[Start of Attachment]

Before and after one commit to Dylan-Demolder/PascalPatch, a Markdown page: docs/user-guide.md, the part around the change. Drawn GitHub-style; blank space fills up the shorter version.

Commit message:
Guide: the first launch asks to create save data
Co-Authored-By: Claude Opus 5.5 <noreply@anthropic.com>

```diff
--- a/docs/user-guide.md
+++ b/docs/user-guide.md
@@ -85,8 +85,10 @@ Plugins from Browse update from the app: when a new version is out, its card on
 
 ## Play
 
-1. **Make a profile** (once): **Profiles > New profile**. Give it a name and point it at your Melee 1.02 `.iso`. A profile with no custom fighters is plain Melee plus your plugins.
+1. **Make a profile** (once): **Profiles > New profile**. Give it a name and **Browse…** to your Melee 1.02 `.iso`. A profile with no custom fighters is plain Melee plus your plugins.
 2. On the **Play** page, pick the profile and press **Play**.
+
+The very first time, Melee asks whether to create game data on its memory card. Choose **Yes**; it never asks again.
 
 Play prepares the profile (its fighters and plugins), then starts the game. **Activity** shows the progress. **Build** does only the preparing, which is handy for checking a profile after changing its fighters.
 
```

[End of Attachment]
[Start of Attachment]

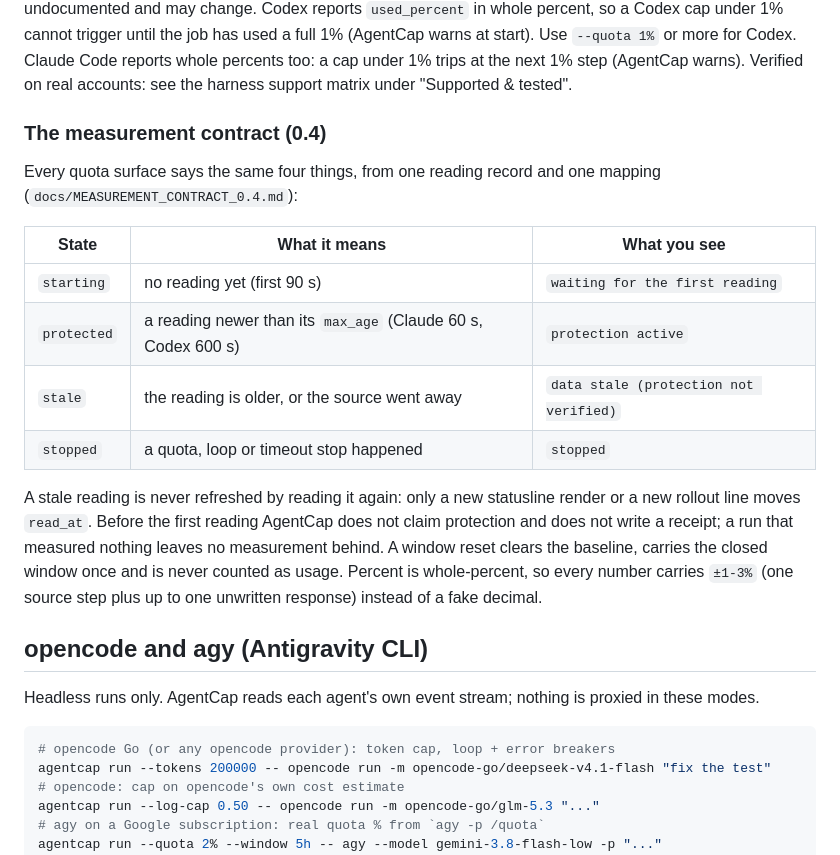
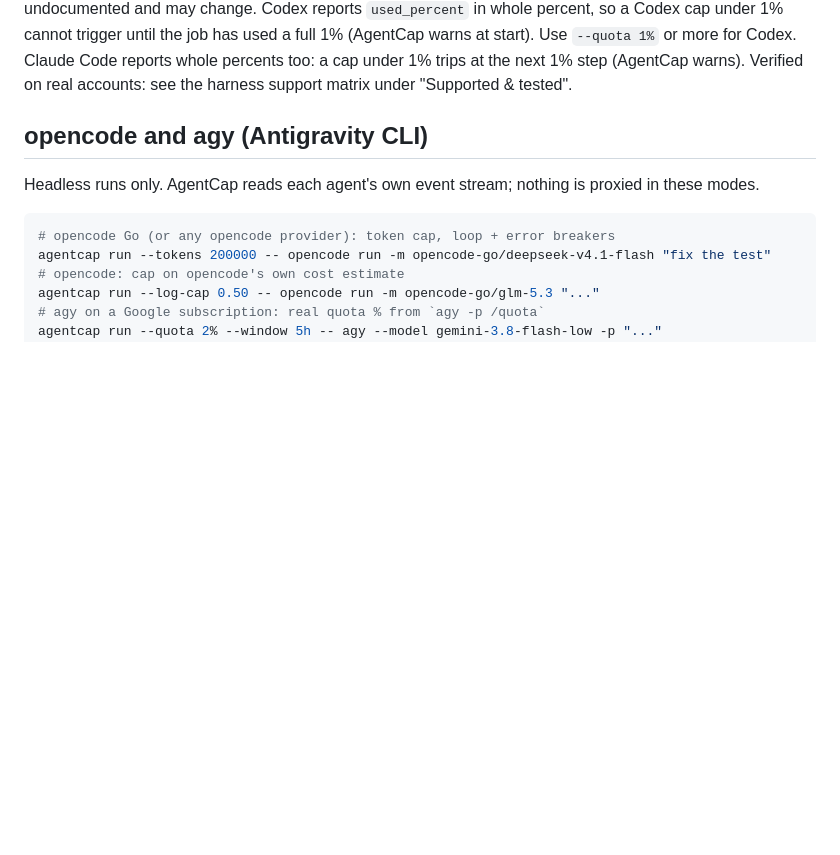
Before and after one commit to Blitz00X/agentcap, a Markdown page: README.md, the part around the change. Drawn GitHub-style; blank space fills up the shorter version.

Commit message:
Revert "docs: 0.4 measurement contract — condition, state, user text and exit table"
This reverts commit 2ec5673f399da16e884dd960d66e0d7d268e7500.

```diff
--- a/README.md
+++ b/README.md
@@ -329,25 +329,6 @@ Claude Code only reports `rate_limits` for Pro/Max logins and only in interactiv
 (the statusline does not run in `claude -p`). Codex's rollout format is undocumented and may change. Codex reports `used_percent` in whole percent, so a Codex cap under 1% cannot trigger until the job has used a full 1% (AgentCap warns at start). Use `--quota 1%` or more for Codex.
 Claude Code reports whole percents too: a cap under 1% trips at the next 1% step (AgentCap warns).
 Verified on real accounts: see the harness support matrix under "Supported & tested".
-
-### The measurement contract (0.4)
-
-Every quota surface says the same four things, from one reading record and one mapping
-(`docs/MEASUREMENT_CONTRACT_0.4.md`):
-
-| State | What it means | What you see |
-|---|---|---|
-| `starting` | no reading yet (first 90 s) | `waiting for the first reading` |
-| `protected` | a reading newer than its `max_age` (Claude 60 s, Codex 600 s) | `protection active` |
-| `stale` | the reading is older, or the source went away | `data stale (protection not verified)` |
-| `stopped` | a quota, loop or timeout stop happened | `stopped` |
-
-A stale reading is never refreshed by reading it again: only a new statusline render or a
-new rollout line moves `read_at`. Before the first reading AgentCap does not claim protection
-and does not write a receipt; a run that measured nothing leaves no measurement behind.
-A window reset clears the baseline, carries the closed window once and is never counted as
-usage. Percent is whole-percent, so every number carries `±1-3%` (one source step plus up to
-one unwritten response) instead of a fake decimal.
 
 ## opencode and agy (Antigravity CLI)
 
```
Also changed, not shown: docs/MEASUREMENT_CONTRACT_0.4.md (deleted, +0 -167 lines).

[End of Attachment]

— YOUR INSTRUCTIONS —
Work out how many lines in the data contain "after" and state that number with nothing added.

— WORKED SOLUTION —
3